**Required work**
Please repeat every line below exactly, from the first to the last.

**Data for analysis**
##############################
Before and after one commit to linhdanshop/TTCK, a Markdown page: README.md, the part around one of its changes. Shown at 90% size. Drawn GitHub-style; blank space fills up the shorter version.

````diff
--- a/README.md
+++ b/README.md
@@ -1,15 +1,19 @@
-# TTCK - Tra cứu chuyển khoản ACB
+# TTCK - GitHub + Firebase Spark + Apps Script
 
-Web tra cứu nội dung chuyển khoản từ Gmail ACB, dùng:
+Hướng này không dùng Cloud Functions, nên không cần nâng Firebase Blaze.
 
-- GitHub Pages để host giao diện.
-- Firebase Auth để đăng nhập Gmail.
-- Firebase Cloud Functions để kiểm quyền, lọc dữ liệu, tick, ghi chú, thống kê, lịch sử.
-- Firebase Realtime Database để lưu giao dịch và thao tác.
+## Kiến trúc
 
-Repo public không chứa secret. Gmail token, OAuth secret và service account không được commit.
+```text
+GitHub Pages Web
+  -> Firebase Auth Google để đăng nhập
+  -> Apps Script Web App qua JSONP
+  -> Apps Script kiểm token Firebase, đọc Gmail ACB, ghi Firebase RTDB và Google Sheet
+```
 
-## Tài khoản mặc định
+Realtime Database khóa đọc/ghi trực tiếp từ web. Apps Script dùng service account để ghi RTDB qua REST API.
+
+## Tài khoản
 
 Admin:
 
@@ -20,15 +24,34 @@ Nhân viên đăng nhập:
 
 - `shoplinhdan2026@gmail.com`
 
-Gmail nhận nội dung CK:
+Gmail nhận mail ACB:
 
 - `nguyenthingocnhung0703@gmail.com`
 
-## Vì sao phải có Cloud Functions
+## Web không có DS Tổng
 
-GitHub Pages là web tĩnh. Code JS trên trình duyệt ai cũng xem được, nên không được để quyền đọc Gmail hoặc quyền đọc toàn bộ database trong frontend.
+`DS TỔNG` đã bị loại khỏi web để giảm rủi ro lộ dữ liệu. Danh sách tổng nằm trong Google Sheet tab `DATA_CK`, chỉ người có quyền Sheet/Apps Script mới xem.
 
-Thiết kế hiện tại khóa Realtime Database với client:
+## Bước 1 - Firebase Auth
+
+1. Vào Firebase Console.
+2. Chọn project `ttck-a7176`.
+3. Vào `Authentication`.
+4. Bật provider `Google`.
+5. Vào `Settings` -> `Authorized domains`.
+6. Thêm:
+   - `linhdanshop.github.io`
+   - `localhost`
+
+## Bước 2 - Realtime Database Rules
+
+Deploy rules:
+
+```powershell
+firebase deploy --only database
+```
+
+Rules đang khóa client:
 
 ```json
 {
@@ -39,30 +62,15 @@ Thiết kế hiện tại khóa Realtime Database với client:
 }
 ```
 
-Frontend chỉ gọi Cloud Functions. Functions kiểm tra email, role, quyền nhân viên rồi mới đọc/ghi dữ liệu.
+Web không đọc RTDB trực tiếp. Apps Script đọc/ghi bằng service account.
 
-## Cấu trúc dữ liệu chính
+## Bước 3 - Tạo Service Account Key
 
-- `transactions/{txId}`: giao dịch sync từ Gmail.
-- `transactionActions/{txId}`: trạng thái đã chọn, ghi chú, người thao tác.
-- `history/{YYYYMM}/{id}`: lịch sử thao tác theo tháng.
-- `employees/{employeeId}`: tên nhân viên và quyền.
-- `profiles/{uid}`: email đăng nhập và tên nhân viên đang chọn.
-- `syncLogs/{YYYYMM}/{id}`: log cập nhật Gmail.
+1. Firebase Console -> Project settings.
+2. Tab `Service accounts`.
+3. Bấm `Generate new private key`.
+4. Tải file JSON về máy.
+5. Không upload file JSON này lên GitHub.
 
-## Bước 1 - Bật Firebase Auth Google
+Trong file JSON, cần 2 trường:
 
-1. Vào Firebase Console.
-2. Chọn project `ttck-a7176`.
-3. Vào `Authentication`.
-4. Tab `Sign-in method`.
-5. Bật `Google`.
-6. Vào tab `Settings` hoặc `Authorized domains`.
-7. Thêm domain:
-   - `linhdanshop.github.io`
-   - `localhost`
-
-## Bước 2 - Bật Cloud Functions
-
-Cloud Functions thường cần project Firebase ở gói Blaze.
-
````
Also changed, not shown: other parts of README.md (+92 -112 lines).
##############################
**Task solution**
Before and after one commit to linhdanshop/TTCK, a Markdown page: README.md, the part around one of its changes. Shown at 90% size. Drawn GitHub-style; blank space fills up the shorter version.

````diff
--- a/README.md
+++ b/README.md
@@ -1,15 +1,19 @@
-# TTCK - Tra cứu chuyển khoản ACB
+# TTCK - GitHub + Firebase Spark + Apps Script
 
-Web tra cứu nội dung chuyển khoản từ Gmail ACB, dùng:
+Hướng này không dùng Cloud Functions, nên không cần nâng Firebase Blaze.
 
-- GitHub Pages để host giao diện.
-- Firebase Auth để đăng nhập Gmail.
-- Firebase Cloud Functions để kiểm quyền, lọc dữ liệu, tick, ghi chú, thống kê, lịch sử.
-- Firebase Realtime Database để lưu giao dịch và thao tác.
+## Kiến trúc
 
-Repo public không chứa secret. Gmail token, OAuth secret và service account không được commit.
+```text
+GitHub Pages Web
+  -> Firebase Auth Google để đăng nhập
+  -> Apps Script Web App qua JSONP
+  -> Apps Script kiểm token Firebase, đọc Gmail ACB, ghi Firebase RTDB và Google Sheet
+```
 
-## Tài khoản mặc định
+Realtime Database khóa đọc/ghi trực tiếp từ web. Apps Script dùng service account để ghi RTDB qua REST API.
+
+## Tài khoản
 
 Admin:
 
@@ -20,15 +24,34 @@ Nhân viên đăng nhập:
 
 - `shoplinhdan2026@gmail.com`
 
-Gmail nhận nội dung CK:
+Gmail nhận mail ACB:
 
 - `nguyenthingocnhung0703@gmail.com`
 
-## Vì sao phải có Cloud Functions
+## Web không có DS Tổng
 
-GitHub Pages là web tĩnh. Code JS trên trình duyệt ai cũng xem được, nên không được để quyền đọc Gmail hoặc quyền đọc toàn bộ database trong frontend.
+`DS TỔNG` đã bị loại khỏi web để giảm rủi ro lộ dữ liệu. Danh sách tổng nằm trong Google Sheet tab `DATA_CK`, chỉ người có quyền Sheet/Apps Script mới xem.
 
-Thiết kế hiện tại khóa Realtime Database với client:
+## Bước 1 - Firebase Auth
+
+1. Vào Firebase Console.
+2. Chọn project `ttck-a7176`.
+3. Vào `Authentication`.
+4. Bật provider `Google`.
+5. Vào `Settings` -> `Authorized domains`.
+6. Thêm:
+   - `linhdanshop.github.io`
+   - `localhost`
+
+## Bước 2 - Realtime Database Rules
+
+Deploy rules:
+
+```powershell
+firebase deploy --only database
+```
+
+Rules đang khóa client:
 
 ```json
 {
@@ -39,30 +62,15 @@ Thiết kế hiện tại khóa Realtime Database với client:
 }
 ```
 
-Frontend chỉ gọi Cloud Functions. Functions kiểm tra email, role, quyền nhân viên rồi mới đọc/ghi dữ liệu.
+Web không đọc RTDB trực tiếp. Apps Script đọc/ghi bằng service account.
 
-## Cấu trúc dữ liệu chính
+## Bước 3 - Tạo Service Account Key
 
-- `transactions/{txId}`: giao dịch sync từ Gmail.
-- `transactionActions/{txId}`: trạng thái đã chọn, ghi chú, người thao tác.
-- `history/{YYYYMM}/{id}`: lịch sử thao tác theo tháng.
-- `employees/{employeeId}`: tên nhân viên và quyền.
-- `profiles/{uid}`: email đăng nhập và tên nhân viên đang chọn.
-- `syncLogs/{YYYYMM}/{id}`: log cập nhật Gmail.
+1. Firebase Console -> Project settings.
+2. Tab `Service accounts`.
+3. Bấm `Generate new private key`.
+4. Tải file JSON về máy.
+5. Không upload file JSON này lên GitHub.
 
-## Bước 1 - Bật Firebase Auth Google
+Trong file JSON, cần 2 trường:
 
-1. Vào Firebase Console.
-2. Chọn project `ttck-a7176`.
-3. Vào `Authentication`.
-4. Tab `Sign-in method`.
-5. Bật `Google`.
-6. Vào tab `Settings` hoặc `Authorized domains`.
-7. Thêm domain:
-   - `linhdanshop.github.io`
-   - `localhost`
-
-## Bước 2 - Bật Cloud Functions
-
-Cloud Functions thường cần project Firebase ở gói Blaze.
-
````
Also changed, not shown: other parts of README.md (+92 -112 lines).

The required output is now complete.